WASHINGTON – A top Egyptian minister has accused the United States of imposing its “will” on its Arab ally, as the White House warned that Cairo had failed to even reach a “minimum threshold” for reform.
Egyptian Foreign Minister Ahmed Abul Gheit lashed out Wednesday in a television interview on a day when Washington took a critical line towards Egyptian Vice President Omar Suleiman, who is in charge of a dialogue with opposition groups.
Amid warnings by the Egyptian government of a military crackdown on rejuvenated protests, the US government again pleaded with armed forces it helped build with billions of dollars in aid to show restraint.
In response to the apparent threat, protesters were Thursday moving to blockade parliament and reinforce their hold over Cairo’s iconic Tahrir Square — the scene of massive rallies and some of the worst violence since the uprising began at the end of January.
Abul Gheit condemned US rhetoric on a crisis sparked by days of opposition protests in Egypt, complaining in an interview with America’s PBS television at Washington’s urgent tone.
“When you speak about ‘prompt,’ ‘immediate,’ ‘now,’ as if you are imposing on a great country like Egypt, a great friend that has always maintained the best of relationship with the United States, you are imposing your will on him,” Abul Gheit said.
“Egypt and the president of Egypt, the government of Egypt have already started,” he said, pointing to a road map for talks on a transition laid down by President Hosni Mubarak’s government.
Washington insists that the pro-democracy demonstrators whose protests are into their third week will decide Egypt’s future — not the United States.
“We’re not trying to dictate anything,” State Department spokesman Philip Crowley said.
The Obama administration has battled to retain a coherent line on the crisis, as it shows empathy to protesters, but tries to avoid accusations it is trying to engineer a wave of Middle Eastern unrest.
With exchanges becoming more tense, White House spokesman Robert Gibbs said the nascent dialogue between Suleiman and some opposition groups was insufficient.
“It is clear that what the government has thus far put forward has yet to meet a minimum threshold for the people of Egypt,” Gibbs said, warning that protests would only swell to greater numbers this week without action.
Gibbs specifically criticized steps taken by Suleiman himself and warned Egypt it could not put the “genie” of reform back in the bottle.

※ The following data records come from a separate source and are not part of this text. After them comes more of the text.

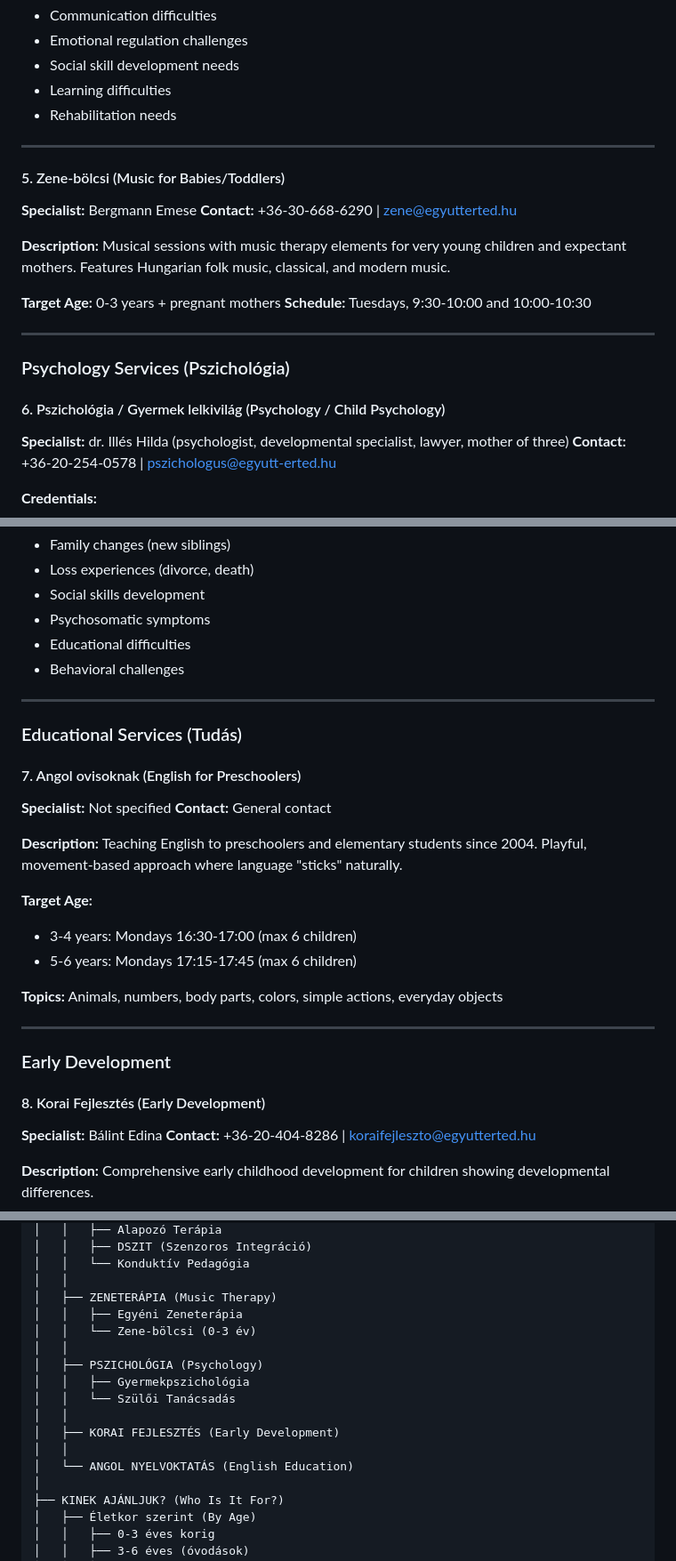
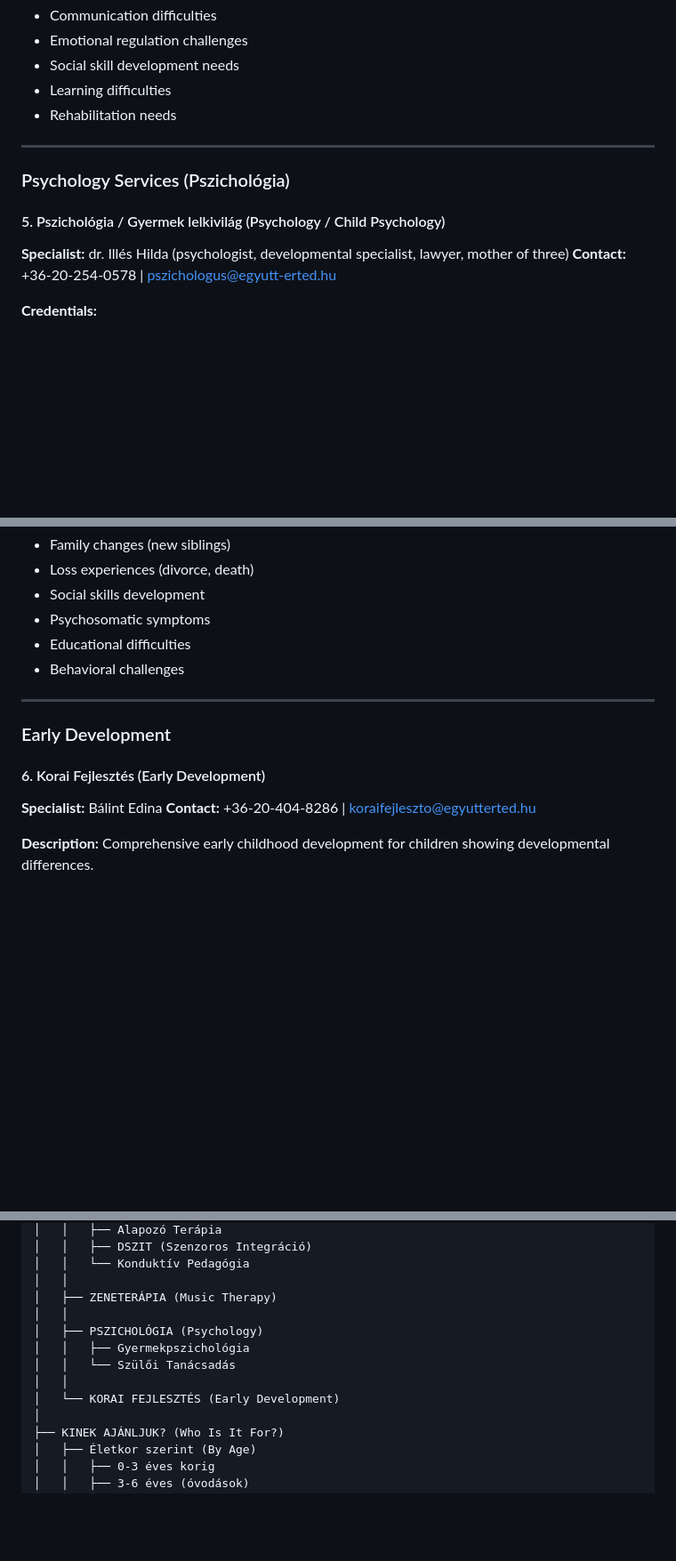
Before and after one commit to bp66/egyutt-erted, a Markdown page: website-redesign-proposal.md, 3 parts joined by grey strips. Shown at 89% size. Rendered like a GitHub page; blank space fills up the shorter version.

Commit message:
Remove discontinued services: Zene-bölcsi and English for Preschoolers
- Removed Zene-bölcsi (Music for Babies/Toddlers) service
- Removed Angol ovisoknak (English for Preschoolers) service
- Updated navigation structure (now 5 main services)
- Renumbered remaining services (1-6)
- Updated age group recommendations
- Updated specialist bio (Bergmann Emese)
- Updated content gaps and summary sections

https://claude.ai/code/session_01LaS6YYGfZubxEhTDoqWFjV

```diff
--- a/website-redesign-proposal.md
+++ b/website-redesign-proposal.md
@@ -120,20 +117,9 @@ Based on research, the current website has the following pages:
 
 ---
 
-#### 5. Zene-bölcsi (Music for Babies/Toddlers)
-**Specialist:** Bergmann Emese
-**Contact:** +36-30-668-6290 | zene@egyutterted.hu
-
-**Description:** Musical sessions with music therapy elements for very young children and expectant mothers. Features Hungarian folk music, classical, and modern music.
-
-**Target Age:** 0-3 years + pregnant mothers
-**Schedule:** Tuesdays, 9:30-10:00 and 10:00-10:30
-
----
-
 ### Psychology Services (Pszichológia)
 
-#### 6. Pszichológia / Gyermek lelkivilág (Psychology / Child Psychology)
+#### 5. Pszichológia / Gyermek lelkivilág (Psychology / Child Psychology)
 **Specialist:** dr. Illés Hilda (psychologist, developmental specialist, lawyer, mother of three)
 **Contact:** +36-20-254-0578 | pszichologus@egyutt-erted.hu
 
@@ -158,25 +144,9 @@ Based on research, the current website has the following pages:
 
 ---
 
-### Educational Services (Tudás)
-
-#### 7. Angol ovisoknak (English for Preschoolers)
-**Specialist:** Not specified
-**Contact:** General contact
-
-**Description:** Teaching English to preschoolers and elementary students since 2004. Playful, movement-based approach where language "sticks" naturally.
-
-**Target Age:**
-- 3-4 years: Mondays 16:30-17:00 (max 6 children)
-- 5-6 years: Mondays 17:15-17:45 (max 6 children)
-
-**Topics:** Animals, numbers, body parts, colors, simple actions, everyday objects
-
----
-
 ### Early Development
 
-#### 8. Korai Fejlesztés (Early Development)
+#### 6. Korai Fejlesztés (Early Development)
 **Specialist:** Bálint Edina
 **Contact:** +36-20-404-8286 | koraifejleszto@egyutterted.hu
 
@@ -205,16 +175,12 @@ HOME
 │   │   └── Konduktív Pedagógia
 │   │
 │   ├── ZENETERÁPIA (Music Therapy)
-│   │   ├── Egyéni Zeneterápia
-│   │   └── Zene-bölcsi (0-3 év)
 │   │
 │   ├── PSZICHOLÓGIA (Psychology)
 │   │   ├── Gyermekpszichológia
 │   │   └── Szülői Tanácsadás
 │   │
-│   ├── KORAI FEJLESZTÉS (Early Development)
-│   │
-│   └── ANGOL NYELVOKTATÁS (English Education)
+│   └── KORAI FEJLESZTÉS (Early Development)
 │
 ├── KINEK AJÁNLJUK? (Who Is It For?)
 │   ├── Életkor szerint (By Age)
```
Also changed, not shown: other parts of website-redesign-proposal.md (+4 -10 lines).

“The process for his transition does not appear to be in line with the people of Egypt. We believe that more has to be done,” said Gibbs.
“The government is going to have to be responsive to these concerns,” he said, adding that a failure to act would only make the protests in Cairo grow.

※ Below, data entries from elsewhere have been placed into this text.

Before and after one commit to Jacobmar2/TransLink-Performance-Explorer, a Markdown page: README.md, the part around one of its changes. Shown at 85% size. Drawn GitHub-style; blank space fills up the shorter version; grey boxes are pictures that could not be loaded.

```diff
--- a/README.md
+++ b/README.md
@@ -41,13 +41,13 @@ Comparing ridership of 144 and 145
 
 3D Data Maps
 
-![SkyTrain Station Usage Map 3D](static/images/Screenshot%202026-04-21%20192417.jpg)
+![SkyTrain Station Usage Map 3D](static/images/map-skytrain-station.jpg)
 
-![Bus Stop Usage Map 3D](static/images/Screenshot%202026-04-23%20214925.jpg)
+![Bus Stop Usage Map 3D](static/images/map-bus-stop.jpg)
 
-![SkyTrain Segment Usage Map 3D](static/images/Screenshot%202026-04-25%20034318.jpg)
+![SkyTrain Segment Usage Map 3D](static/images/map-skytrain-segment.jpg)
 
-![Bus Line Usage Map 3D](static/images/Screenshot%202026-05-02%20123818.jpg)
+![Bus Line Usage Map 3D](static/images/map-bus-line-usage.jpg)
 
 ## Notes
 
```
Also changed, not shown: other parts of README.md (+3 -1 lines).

The stiffened US line on Suleiman’s tactics followed comments by Secretary of State Hillary Clinton on Sunday that change in Egypt would take time — which were taken by some observers as an endorsement of Suleiman.
Senior administration officials denied in a conference call that there were conflicts between Clinton’s message and that of the White House.
Suleiman has emerged as a crucial player in the Egyptian political crisis, and is a known quantity in Washington after spending years at the head of the Egyptian intelligence service.
But any hopes here that he would move quickly to facilitate the “orderly” and swift transition the United States wants to see, appear dashed.
President Barack Obama, seeking to keep up pressure for that political transformation, spoke by telephone with a key Mubarak ally on Wednesday — Saudi King Abdullah.
“The President emphasized the importance of taking immediate steps toward an orderly transition that is meaningful, lasting, legitimate, and responsive to the aspirations of the Egyptian people,” a White House statement said.
And in a sign of the widening role the crisis is exacting on US policy in the region, Israeli Defense Minister Ehud Barak was at the White House on Wednesday to meet top members of Obama’s security team.
Hundreds of demonstrators had earlier marched on parliament in Cairo on Wednesday, prompting Abul Gheit to warn that the army would intervene to protect the country if the protests against Mubarak escalated.
In turn, Washington renewed its calls on the Egyptian army to show restraint.
Abul Gheit also complained at Washington’s repeated public calls for the overturning of an Egyptian emergency law renewed last year — a key demand of protesters and the US government.
“How can you ask me to sort of disband that emergency law while I’m in difficulty? Give me time, allow me to have control to stabilize the nation, to stabilize the state,” he said.